According to the findings of the Big Bots Project, this network has posted more than 130,000 times in Hebrew on Facebook and Twitter - posts that have had 2.5 million hits in Israel. These posts have the sole purpose of praising Netanyahu and spreading false information about his rivals, primarily his main challenger Benny Gantz, the former IDF chief who leads the Blue and White Party.
One of these Twitter accounts is operated by "Moshe", whose online activity went from 16 tweets in the first three months of 2018 to 2,856 tweets in the same period of 2019, at the height of the election campaign. The photo of the handsome young man that accompanies the "Moshe" account actually belongs to a Greek model named Theo Theodoridis.
"Moshe" is just one of hundreds that form a network of fake accounts, operating in synchronicity, echoing the Likud's political messaging and on more than one occasion spreading malicious propaganda, lies and slander against the media and those perceived to be enemies of Netanyahu.
For example, one of the accounts posted a fake claim that Gantz was a rapist, a post that was then shared online by numerous others in the network.

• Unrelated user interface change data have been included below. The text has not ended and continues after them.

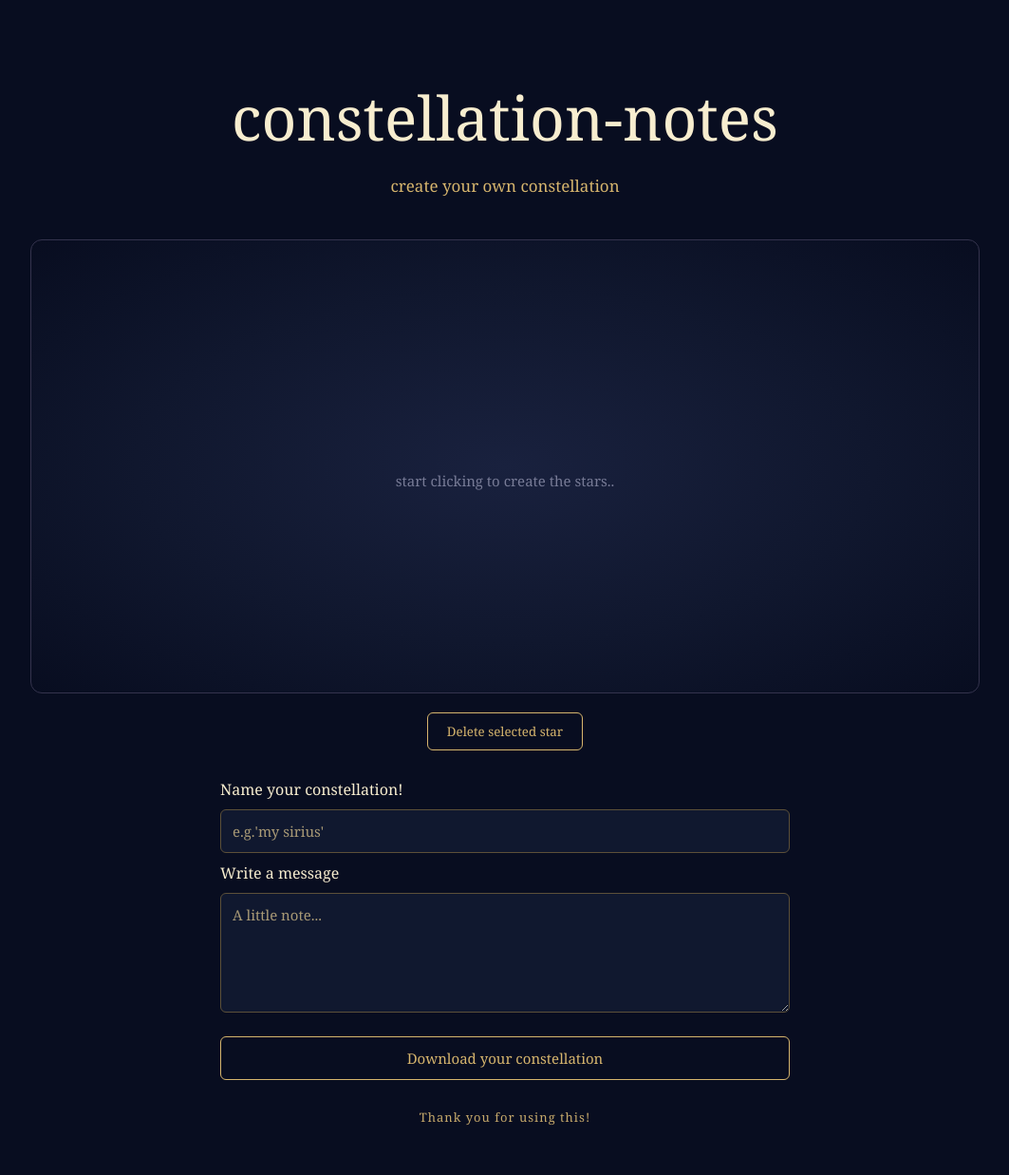
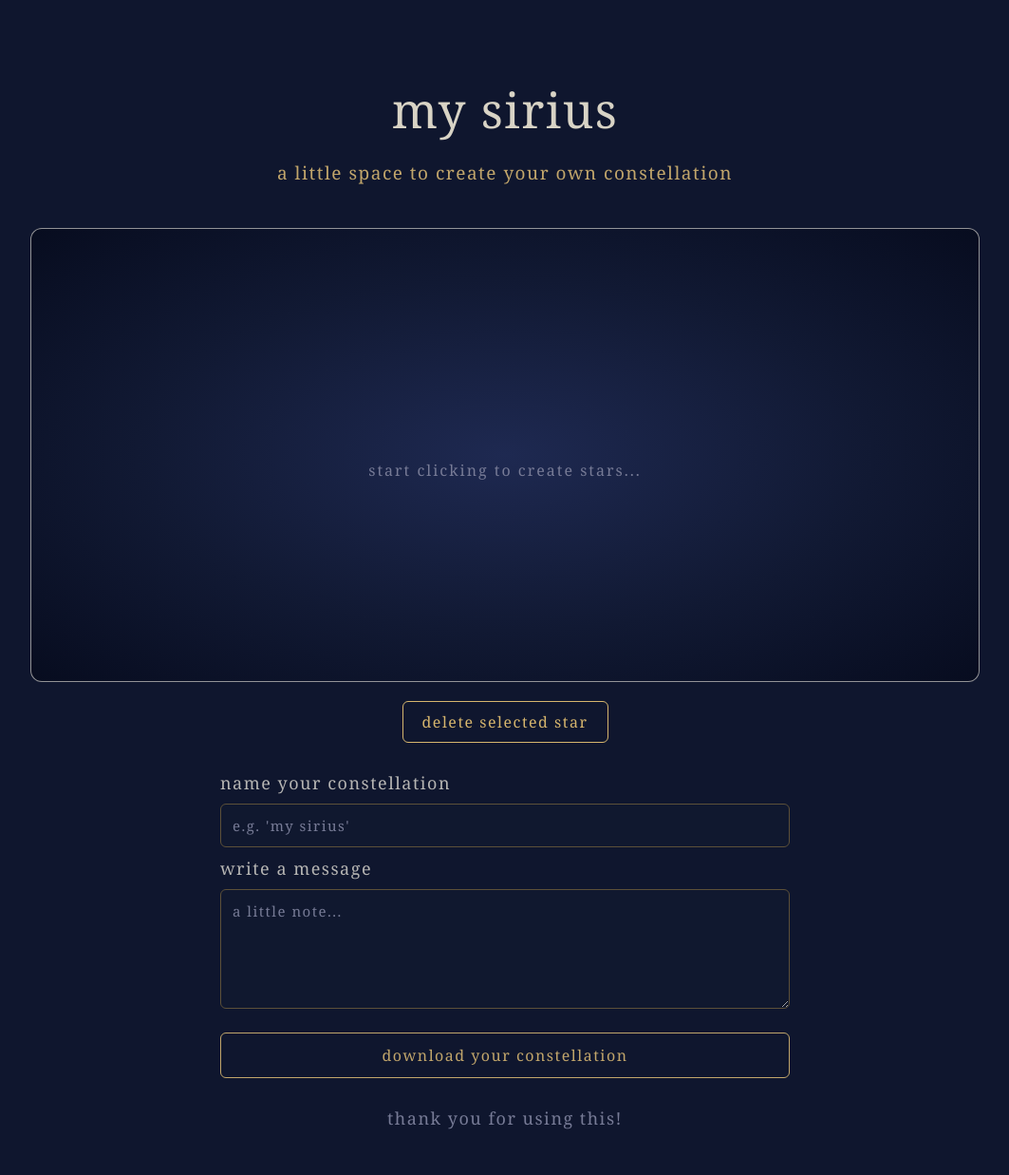
Before and after one commit to niveda-13/constellation-notes, a Flask app: page / in a window 1280 px wide. Shown: the whole page at 95% size, without its empty margins (108-1171 px from the left). Before the commit the page ends 1185 px from the top, so only its background shows below. Run offline with Flask 3, Linux system fonts and the light colour scheme.

Commit message:
changed the font styles

```diff
--- a/static/style.css
+++ b/static/style.css
@@ -12,7 +12,7 @@
 body {
     margin: 0;
     min-height: 100vh; /* Make page at least as tall as screen */
-    background: #080d20; /* Overall page background colour */
+    background: #040b24f3; /* Overall page background colour */
     color: #f7edcf;/* Default text colour */
     font-family: Georgia, serif; /* Default font */
 }
@@ -37,26 +37,31 @@ body {
 .eyebrow {color: #FAF8F5;          /* like ivory ish*/
     font-family: sans-serif;
     font-size: 11px;
-    letter-spacing: 4px; }
+    letter-spacing: 2px; }
 
 
 /* Main website heading */
 
 h1 {
-    font-size: clamp(38px, 6vw, 64px);
+    font-size: clamp(30px, 4vw, 64px);
     /* Responsive font size:
-       minimum 38px, preferred 6vw, maximum 64px */
+       minimum, preferred, maximum */
 
     font-weight: normal;
+    color: #D8D3C5;
     margin: 20px 0 10px;
+    font-family: Georgia, 'Times New Roman', Times, serif;
+    letter-spacing: 1.5px;
 }
 
 
 /* Subtitle */
 
 .subtitle {
-    color: #D6B56D;          /* gold */
-    font-size: 17px;
+    color: #C2A66B;
+    font-size: 19px;
+    font-family: Georgia, 'Times New Roman', Times, serif;
+    letter-spacing: 1.5px;
 }
 
 
@@ -73,16 +78,16 @@ h1 {
     height: 478px;
     margin-top: 45px;
     overflow: hidden; /* stars inside the sky */
-    border: 1px solid #34334d; /* Subtle outline */
+    border: 0.5px solid #bbbab8c5; /* Subtle outline */
     border-radius: 12px; /* Rounded corners */
 
     /* Radial gradient for a soft glow in the middle. */
 
     background: radial-gradient(
         ellipse at center,
-        #19213e 0%,
-        #10172e 55%,
-        #080d20 100%
+        #1e2951 0%,
+        #111933 55%,
+        #070c1f 100%
     );
 }
 
@@ -101,7 +106,8 @@ h1 {
        to centre the text precisely. */
 
     color: #777b96;
-    font-size: 15px;
+    font-size: 16px;
+    letter-spacing: 2px;
 
     pointer-events: none;
     /* Let mouse clicks pass through this text.
@@ -113,9 +119,9 @@ h1 {
 
 footer {
     margin-top: 30px;        /* Space above footer */
-    color: #c6a96b;           /* Gold text */
-    font-size: 13px;
-    letter-spacing: 1px;
+    color: #777b96;           /* Gold text */
+    font-size: 18px;
+    letter-spacing: 1.5px;
 }
 
 
@@ -166,6 +172,8 @@ footer {
     border-radius: 6px;
     color: #D6B56D;
     font-family: Georgia, serif;
+    font-size: 16px;
+    letter-spacing: 1.5px;
     cursor: pointer;
 }
 
@@ -179,17 +187,18 @@ footer {
     margin-top: 15px;
     padding: 12px 24px;
     background-color: transparent;
-    border: 1px solid #D6B56D;
+    border: 1px solid #C2A66B;
     border-radius: 6px;
-    color: #D6B56D;
+    color: #C2A66B;
     font-family: Georgia, serif;
-    font-size: 15px;
+    letter-spacing: 1.5px;
+    font-size: 16px;
     cursor: pointer;
 }
 
 /* download button hover effect */
 #download-constellation:hover {
-    background-color: #D6B56D;
+    background-color: #C2A66B;
     color: #080d20;
 }
 
@@ -205,6 +214,9 @@ footer {
 /* keeping labels aligned to the left */
 .details-section label {
     text-align: left;
+    font-size: 18px;
+    letter-spacing: 1.5px;
+    color: #b6b5b3;
 }
 
 /* making input fields fit their container */
@@ -223,6 +235,7 @@ footer {
     border-radius: 6px;
     color: #FAF8F5;
     font-family: Georgia, serif;
+    letter-spacing: 1.5px;
     font-size: 15px;
     padding: 12px;
 }
@@ -230,13 +243,13 @@ footer {
 /* placeholder text */
 .details-section input::placeholder,
 .details-section textarea::placeholder {
-    color: #a99a76;
+    color: #777b96;
 }
 
 /* when the user clicks inside a field */
 .details-section input:focus,
 .details-section textarea:focus {
     outline: none;
-    border-color: #D6B56D;
+    border-color: #C2A66B;
     box-shadow: 0 0 8px rgba(214, 181, 109, 0.25);
 }
--- a/templates/index.html
+++ b/templates/index.html
@@ -35,9 +35,9 @@
         <!-- HEADER -->
         <header class="page-header">
 
-            <h1>constellation-notes</h1>
+            <h1>my sirius</h1>
             <p class="subtitle">
-                create your own constellation
+                a little space to create your own constellation
             </p>
 
         </header>
@@ -71,12 +71,12 @@
                      when the user starts placing stars. -->
 
                 <p class="sky-instruction">
-                    start clicking to create the stars..
+                    start clicking to create stars...
                 </p>
             </div>
 
             <!-- renders a clickable "delete star" button that later js will access-->
-            <button id="delete-star">Delete selected star</button>
+            <button id="delete-star">delete selected star</button>
 
         <!-- SECTION 2-->
         </section>
@@ -84,23 +84,23 @@
         <!-- constellation details -->
         <section class="details-section">
 
-        <label for="constellation-name">Name your constellation!</label>
+        <label for="constellation-name">name your constellation</label>
         <input
             type="text"
             id="constellation-name"
-            placeholder="e.g.'my sirius'"
+            placeholder="e.g. 'my sirius'"
         >
 
-        <label for="personal-message">Write a message</label>
+        <label for="personal-message">write a message</label>
         <textarea
             id="personal-message"
-            placeholder="A little note..."
+            placeholder="a little note..."
             rows="5"
         ></textarea>
 
         <!-- button to download the finished constellation -->
         <button id="download-constellation">
-            Download your constellation
+            download your constellation
         </button>
 
     </section>
@@ -108,7 +108,7 @@
         <!-- FOOTER-->
 
         <footer>
-            <p>Thank you for using this!</p>
+            <p>thank you for using this!</p>
         </footer>
 
 
```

The report does not identify a direct link between the network and the Likud or any of its staff. It says, however, that the network's activity raises suspicions of serious criminal offenses, including violations of the Election Law, campaign financing, privacy laws, income tax and more.
Prof. Karine Nahon, president of the Israel Internet Association, says that the network of fictitious users is aimed at swaying public opinion and influence voters.
"Fake news has a far more rapid, wide and varied potential for dissemination than the news that contradicts it and seeks to present reality. As such, there is a fear that this will adversely impact the fair democratic process. "
According to the study's researchers, at the heart of the network is a single Twitter account operated under the user name "Bond." The account, which is linked to all of the other accounts in the network, uses the photo, email and personal information of one Yitzhak Haddad - a self-described "undercover activist" from Ashdod in southern Israel.
Haddad told a private investigator that he was "making videos and all sorts of beautiful things that are going up." When asked whether this work was funded, Haddad said yes.
Asked how much money had been invested in the operation of the network, Haddad said: "I don't want to say tens of millions (of shekels), but a lot of money has been invested."
Hadad also admitted that he was connected to "very senior people" in the Likud.
In a telephone conversation Sunday afternoon, the private investigator asked Yonatan Orich, one of the Likud campaign managers and Netanyahu advisor, if he knew and worked with Haddad, and Orich said yes. He later said that he knew Haddad "only from Facebook" and had never met him.
The Likud said in response: "The Likud is not connected in any way to the network to which you refer. The Likud does not operate any network of bots, avatars, fake profiles and so on. The Likud is almost the only party that does not use such methods."